## PROBLEM TO SOLVE
Copy out all of the data below exactly, so that no word differs from the original.

(Data items)
*-*-*
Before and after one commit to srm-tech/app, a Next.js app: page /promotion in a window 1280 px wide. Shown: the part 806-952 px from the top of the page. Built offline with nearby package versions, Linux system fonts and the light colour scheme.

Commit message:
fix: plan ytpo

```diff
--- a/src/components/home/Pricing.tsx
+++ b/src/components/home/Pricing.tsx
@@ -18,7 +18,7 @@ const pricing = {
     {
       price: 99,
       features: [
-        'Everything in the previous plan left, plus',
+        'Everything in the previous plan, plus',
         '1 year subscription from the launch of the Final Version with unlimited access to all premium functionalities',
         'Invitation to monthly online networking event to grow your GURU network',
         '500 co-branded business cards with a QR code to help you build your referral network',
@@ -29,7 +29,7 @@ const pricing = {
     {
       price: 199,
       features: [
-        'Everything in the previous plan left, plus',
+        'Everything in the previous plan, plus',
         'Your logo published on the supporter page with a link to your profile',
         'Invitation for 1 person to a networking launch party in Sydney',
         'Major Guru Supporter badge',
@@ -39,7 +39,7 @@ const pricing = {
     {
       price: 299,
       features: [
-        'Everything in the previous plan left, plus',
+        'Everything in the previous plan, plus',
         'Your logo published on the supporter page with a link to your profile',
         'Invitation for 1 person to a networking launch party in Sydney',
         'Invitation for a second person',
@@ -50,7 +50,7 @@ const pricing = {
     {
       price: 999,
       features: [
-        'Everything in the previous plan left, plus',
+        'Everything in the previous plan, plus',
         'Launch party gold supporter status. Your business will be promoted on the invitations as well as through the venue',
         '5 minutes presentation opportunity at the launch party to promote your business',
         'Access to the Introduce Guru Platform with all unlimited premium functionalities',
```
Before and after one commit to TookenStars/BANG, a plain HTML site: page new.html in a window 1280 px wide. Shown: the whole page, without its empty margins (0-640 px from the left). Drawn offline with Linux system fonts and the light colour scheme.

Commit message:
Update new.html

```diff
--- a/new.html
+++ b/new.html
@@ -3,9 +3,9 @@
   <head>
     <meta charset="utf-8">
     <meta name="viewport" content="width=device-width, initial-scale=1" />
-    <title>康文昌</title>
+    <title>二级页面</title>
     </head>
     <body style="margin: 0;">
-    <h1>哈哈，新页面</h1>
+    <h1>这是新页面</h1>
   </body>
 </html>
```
*-*-*
## RESPONSE
Before and after one commit to srm-tech/app, a Next.js app: page /promotion in a window 1280 px wide. Shown: the part 806-952 px from the top of the page. Built offline with nearby package versions, Linux system fonts and the light colour scheme.

Commit message:
fix: plan ytpo

```diff
--- a/src/components/home/Pricing.tsx
+++ b/src/components/home/Pricing.tsx
@@ -18,7 +18,7 @@ const pricing = {
     {
       price: 99,
       features: [
-        'Everything in the previous plan left, plus',
+        'Everything in the previous plan, plus',
         '1 year subscription from the launch of the Final Version with unlimited access to all premium functionalities',
         'Invitation to monthly online networking event to grow your GURU network',
         '500 co-branded business cards with a QR code to help you build your referral network',
@@ -29,7 +29,7 @@ const pricing = {
     {
       price: 199,
       features: [
-        'Everything in the previous plan left, plus',
+        'Everything in the previous plan, plus',
         'Your logo published on the supporter page with a link to your profile',
         'Invitation for 1 person to a networking launch party in Sydney',
         'Major Guru Supporter badge',
@@ -39,7 +39,7 @@ const pricing = {
     {
       price: 299,
       features: [
-        'Everything in the previous plan left, plus',
+        'Everything in the previous plan, plus',
         'Your logo published on the supporter page with a link to your profile',
         'Invitation for 1 person to a networking launch party in Sydney',
         'Invitation for a second person',
@@ -50,7 +50,7 @@ const pricing = {
     {
       price: 999,
       features: [
-        'Everything in the previous plan left, plus',
+        'Everything in the previous plan, plus',
         'Launch party gold supporter status. Your business will be promoted on the invitations as well as through the venue',
         '5 minutes presentation opportunity at the launch party to promote your business',
         'Access to the Introduce Guru Platform with all unlimited premium functionalities',
```
Before and after one commit to TookenStars/BANG, a plain HTML site: page new.html in a window 1280 px wide. Shown: the whole page, without its empty margins (0-640 px from the left). Drawn offline with Linux system fonts and the light colour scheme.

Commit message:
Update new.html

```diff
--- a/new.html
+++ b/new.html
@@ -3,9 +3,9 @@
   <head>
     <meta charset="utf-8">
     <meta name="viewport" content="width=device-width, initial-scale=1" />
-    <title>康文昌</title>
+    <title>二级页面</title>
     </head>
     <body style="margin: 0;">
-    <h1>哈哈，新页面</h1>
+    <h1>这是新页面</h1>
   </body>
 </html>
```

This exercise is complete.